[Start of section]

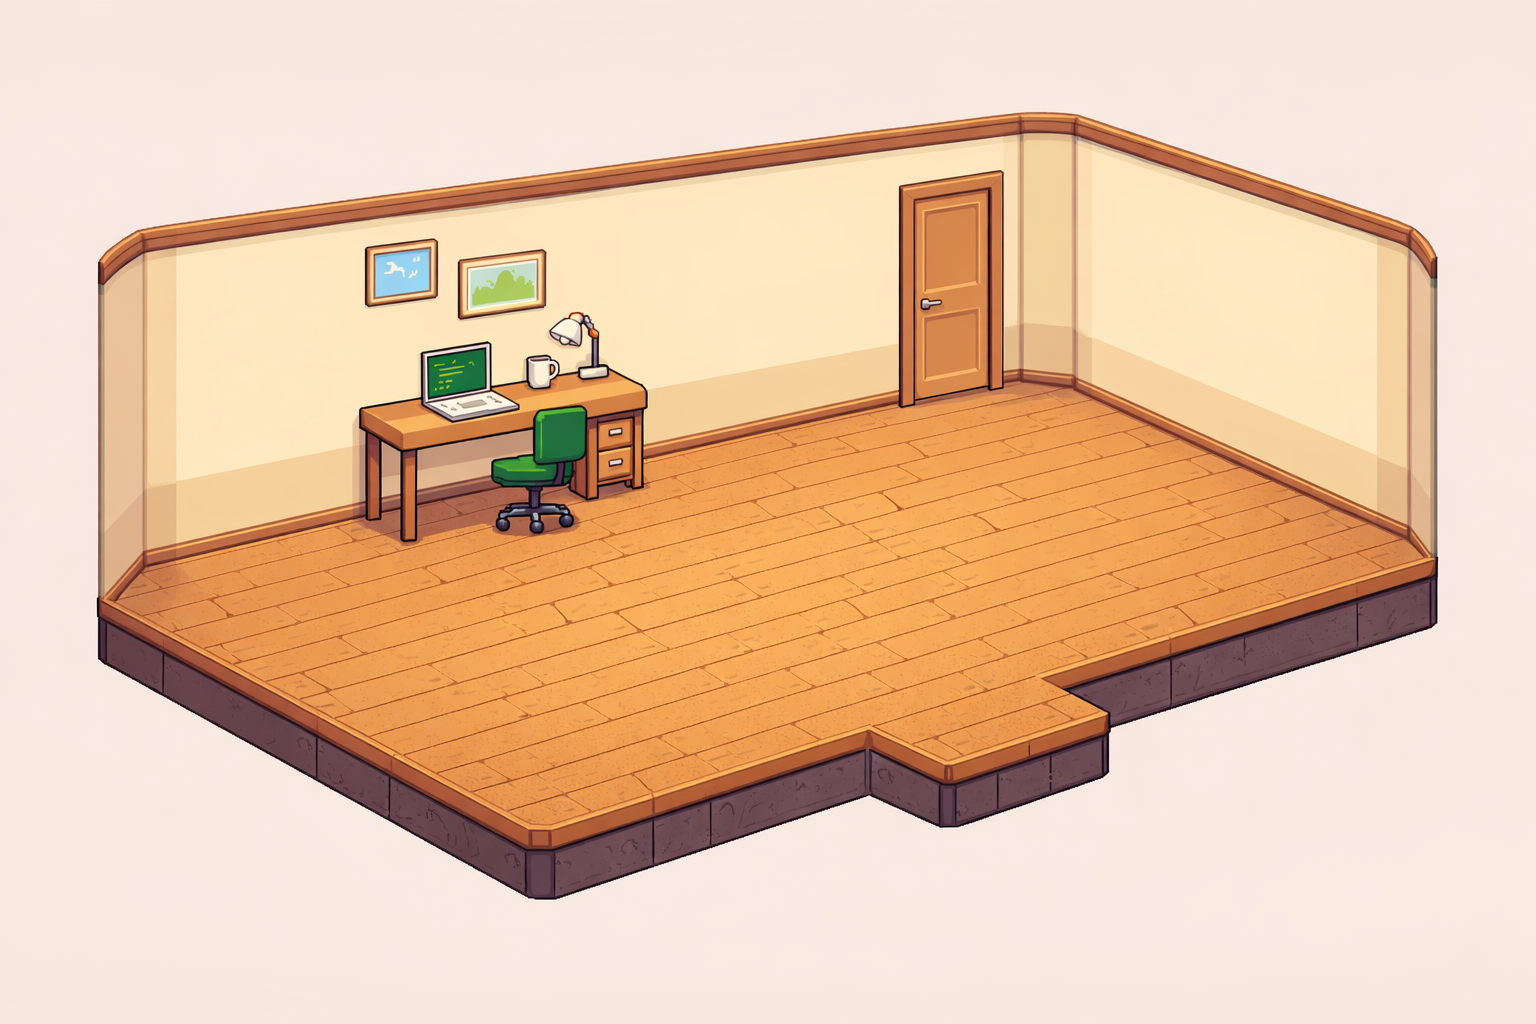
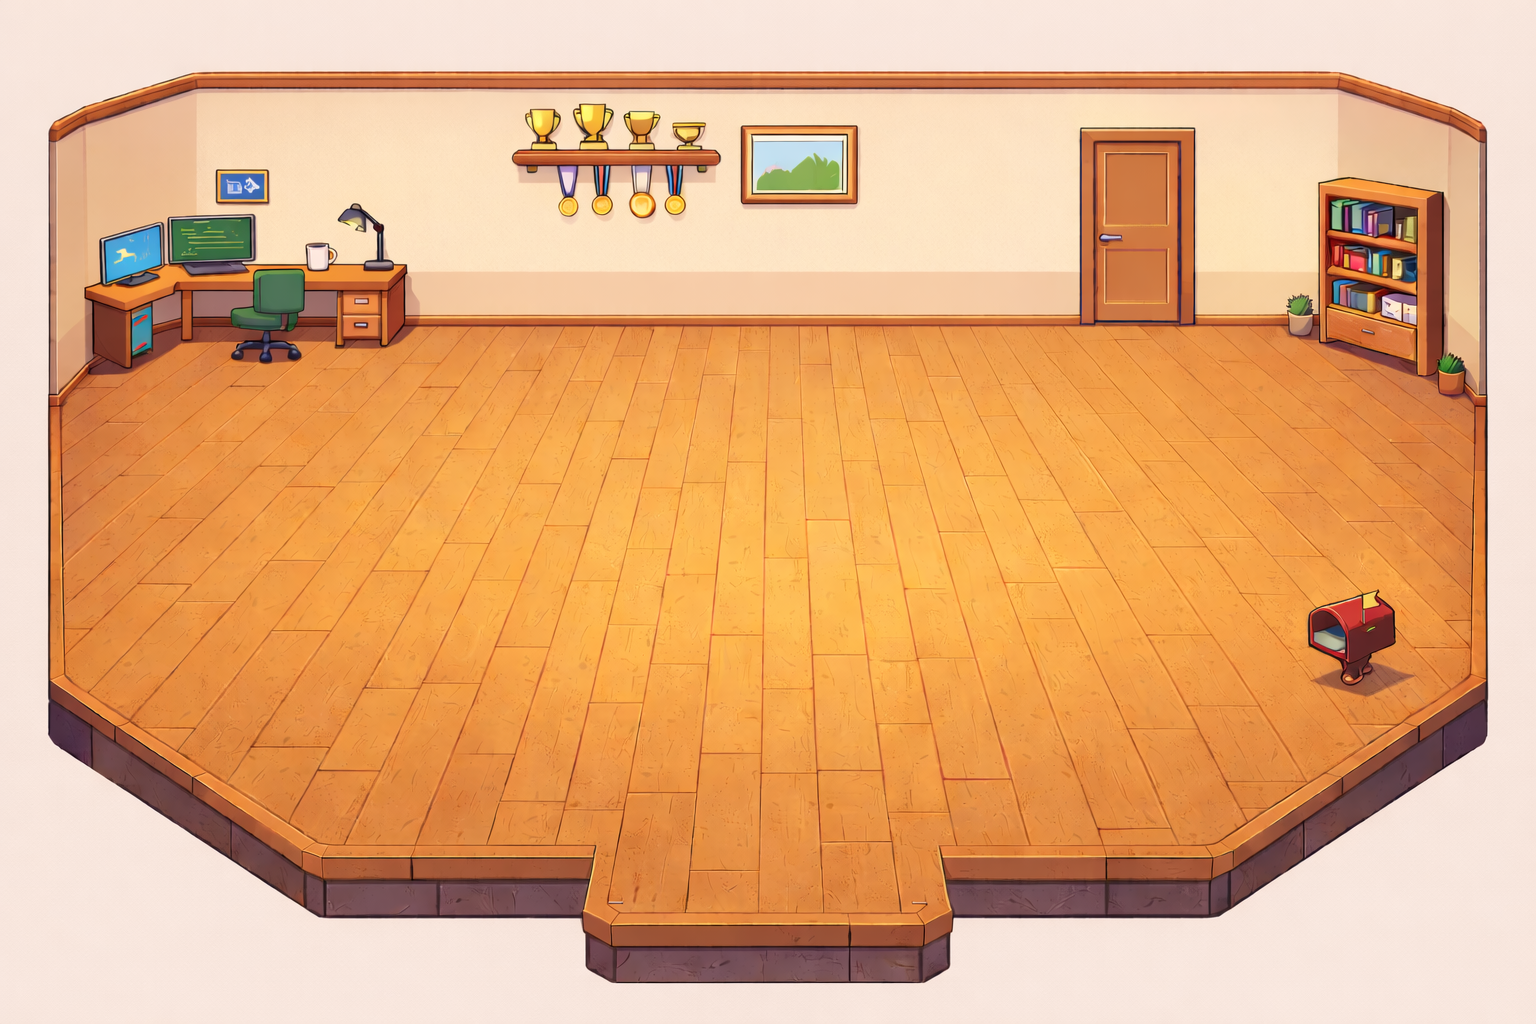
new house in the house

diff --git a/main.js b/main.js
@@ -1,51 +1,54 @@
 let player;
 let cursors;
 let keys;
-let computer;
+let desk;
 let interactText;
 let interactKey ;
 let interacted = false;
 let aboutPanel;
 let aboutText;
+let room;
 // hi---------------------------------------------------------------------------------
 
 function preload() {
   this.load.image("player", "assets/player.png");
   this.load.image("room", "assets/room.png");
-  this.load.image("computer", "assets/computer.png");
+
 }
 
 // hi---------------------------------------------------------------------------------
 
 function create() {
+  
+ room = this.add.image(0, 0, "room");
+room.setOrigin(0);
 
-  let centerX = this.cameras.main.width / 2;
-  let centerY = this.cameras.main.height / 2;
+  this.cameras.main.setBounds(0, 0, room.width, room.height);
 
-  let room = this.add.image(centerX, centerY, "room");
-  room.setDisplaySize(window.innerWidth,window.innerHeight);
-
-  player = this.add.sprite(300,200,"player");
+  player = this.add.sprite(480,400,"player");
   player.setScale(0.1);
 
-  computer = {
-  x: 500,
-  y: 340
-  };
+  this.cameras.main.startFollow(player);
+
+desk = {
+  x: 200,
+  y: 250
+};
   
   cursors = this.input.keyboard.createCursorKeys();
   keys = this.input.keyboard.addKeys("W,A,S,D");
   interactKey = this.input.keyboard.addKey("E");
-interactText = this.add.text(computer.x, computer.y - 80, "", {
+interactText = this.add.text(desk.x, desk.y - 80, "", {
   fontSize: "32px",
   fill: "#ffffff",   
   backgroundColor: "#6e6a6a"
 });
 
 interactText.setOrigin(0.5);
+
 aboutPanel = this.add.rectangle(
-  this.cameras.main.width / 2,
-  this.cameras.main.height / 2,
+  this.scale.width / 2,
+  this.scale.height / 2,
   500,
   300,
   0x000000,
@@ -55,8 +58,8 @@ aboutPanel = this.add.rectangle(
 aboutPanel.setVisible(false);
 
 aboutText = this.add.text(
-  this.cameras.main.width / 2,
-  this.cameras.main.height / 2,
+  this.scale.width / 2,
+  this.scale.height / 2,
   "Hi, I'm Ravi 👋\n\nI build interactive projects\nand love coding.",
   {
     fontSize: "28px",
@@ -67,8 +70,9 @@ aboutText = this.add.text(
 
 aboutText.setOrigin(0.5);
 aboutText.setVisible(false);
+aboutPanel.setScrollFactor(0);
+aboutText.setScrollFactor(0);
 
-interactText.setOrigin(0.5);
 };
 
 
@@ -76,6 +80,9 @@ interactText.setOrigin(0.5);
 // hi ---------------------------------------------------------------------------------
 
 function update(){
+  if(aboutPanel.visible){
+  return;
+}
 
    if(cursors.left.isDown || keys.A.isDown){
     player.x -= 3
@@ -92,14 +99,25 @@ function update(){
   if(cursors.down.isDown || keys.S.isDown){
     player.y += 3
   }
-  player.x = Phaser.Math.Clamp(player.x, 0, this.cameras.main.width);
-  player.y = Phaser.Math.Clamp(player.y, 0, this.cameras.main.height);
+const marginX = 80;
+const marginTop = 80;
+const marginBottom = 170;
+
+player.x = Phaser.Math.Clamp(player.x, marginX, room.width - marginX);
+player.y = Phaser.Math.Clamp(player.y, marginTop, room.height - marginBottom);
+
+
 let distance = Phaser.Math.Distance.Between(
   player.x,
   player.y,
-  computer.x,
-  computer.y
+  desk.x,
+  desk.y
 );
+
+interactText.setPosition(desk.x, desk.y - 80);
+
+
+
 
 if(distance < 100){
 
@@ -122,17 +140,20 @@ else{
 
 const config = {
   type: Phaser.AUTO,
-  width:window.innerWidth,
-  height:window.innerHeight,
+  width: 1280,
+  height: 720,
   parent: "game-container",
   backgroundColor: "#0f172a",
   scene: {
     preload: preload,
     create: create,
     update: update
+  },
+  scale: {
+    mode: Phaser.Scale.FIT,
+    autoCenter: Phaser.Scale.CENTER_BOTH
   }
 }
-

[End of section]

Everything above from the line containing "let interactKey ;" down to the line containing "this.cameras.main.height / 2;" should be copied exactly, both end lines included, and nothing else.

 let interactKey ;
 let interacted = false;
 let aboutPanel;
 let aboutText;
+let room;
 // hi---------------------------------------------------------------------------------
 
 function preload() {
   this.load.image("player", "assets/player.png");
   this.load.image("room", "assets/room.png");
-  this.load.image("computer", "assets/computer.png");
+
 }
 
 // hi---------------------------------------------------------------------------------
 
 function create() {
+  
+ room = this.add.image(0, 0, "room");
+room.setOrigin(0);
 
-  let centerX = this.cameras.main.width / 2;
-  let centerY = this.cameras.main.height / 2;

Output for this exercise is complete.